:: EXERCISE REQUIREMENTS ::
Go through the data underneath and report how many lines hold the string "noindent", giving only the number.
____ DATA FOR PROCESSING
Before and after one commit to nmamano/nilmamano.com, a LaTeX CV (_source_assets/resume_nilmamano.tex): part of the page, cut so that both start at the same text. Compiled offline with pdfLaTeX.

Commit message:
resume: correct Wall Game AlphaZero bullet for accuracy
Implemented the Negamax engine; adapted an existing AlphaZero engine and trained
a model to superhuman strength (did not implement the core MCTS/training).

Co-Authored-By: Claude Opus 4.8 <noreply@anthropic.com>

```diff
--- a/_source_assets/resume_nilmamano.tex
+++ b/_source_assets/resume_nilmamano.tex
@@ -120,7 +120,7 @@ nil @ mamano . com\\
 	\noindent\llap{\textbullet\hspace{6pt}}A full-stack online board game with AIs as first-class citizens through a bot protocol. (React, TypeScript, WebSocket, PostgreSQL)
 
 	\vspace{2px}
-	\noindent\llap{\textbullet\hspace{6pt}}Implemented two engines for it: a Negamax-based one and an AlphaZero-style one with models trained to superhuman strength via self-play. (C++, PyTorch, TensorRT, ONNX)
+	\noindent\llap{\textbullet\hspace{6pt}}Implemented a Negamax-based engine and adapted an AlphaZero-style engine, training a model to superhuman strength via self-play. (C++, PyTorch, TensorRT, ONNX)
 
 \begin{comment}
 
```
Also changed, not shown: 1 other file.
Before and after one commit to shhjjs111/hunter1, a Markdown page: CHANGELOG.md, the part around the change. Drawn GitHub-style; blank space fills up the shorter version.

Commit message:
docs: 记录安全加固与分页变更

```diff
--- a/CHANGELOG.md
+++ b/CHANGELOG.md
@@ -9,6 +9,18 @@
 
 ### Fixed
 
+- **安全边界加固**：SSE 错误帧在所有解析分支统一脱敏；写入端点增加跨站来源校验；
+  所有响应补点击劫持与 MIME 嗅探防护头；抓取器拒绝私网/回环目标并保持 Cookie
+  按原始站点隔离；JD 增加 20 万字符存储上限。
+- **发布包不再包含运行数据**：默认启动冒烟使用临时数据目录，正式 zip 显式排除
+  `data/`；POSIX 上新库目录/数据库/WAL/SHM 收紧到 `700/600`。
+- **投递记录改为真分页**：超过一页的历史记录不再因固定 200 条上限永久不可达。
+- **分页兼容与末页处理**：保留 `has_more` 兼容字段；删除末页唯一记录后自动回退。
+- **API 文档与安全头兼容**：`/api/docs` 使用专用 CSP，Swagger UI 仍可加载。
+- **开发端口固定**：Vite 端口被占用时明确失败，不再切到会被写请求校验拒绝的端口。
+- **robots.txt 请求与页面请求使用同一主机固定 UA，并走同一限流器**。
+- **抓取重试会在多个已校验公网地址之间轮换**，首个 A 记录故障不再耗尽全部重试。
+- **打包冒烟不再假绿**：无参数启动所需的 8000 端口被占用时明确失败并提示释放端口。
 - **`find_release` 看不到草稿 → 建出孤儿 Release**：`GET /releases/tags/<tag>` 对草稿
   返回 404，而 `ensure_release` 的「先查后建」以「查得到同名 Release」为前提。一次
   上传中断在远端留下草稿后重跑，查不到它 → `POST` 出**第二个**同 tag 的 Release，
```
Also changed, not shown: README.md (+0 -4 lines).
________
:: SOLUTION ::
3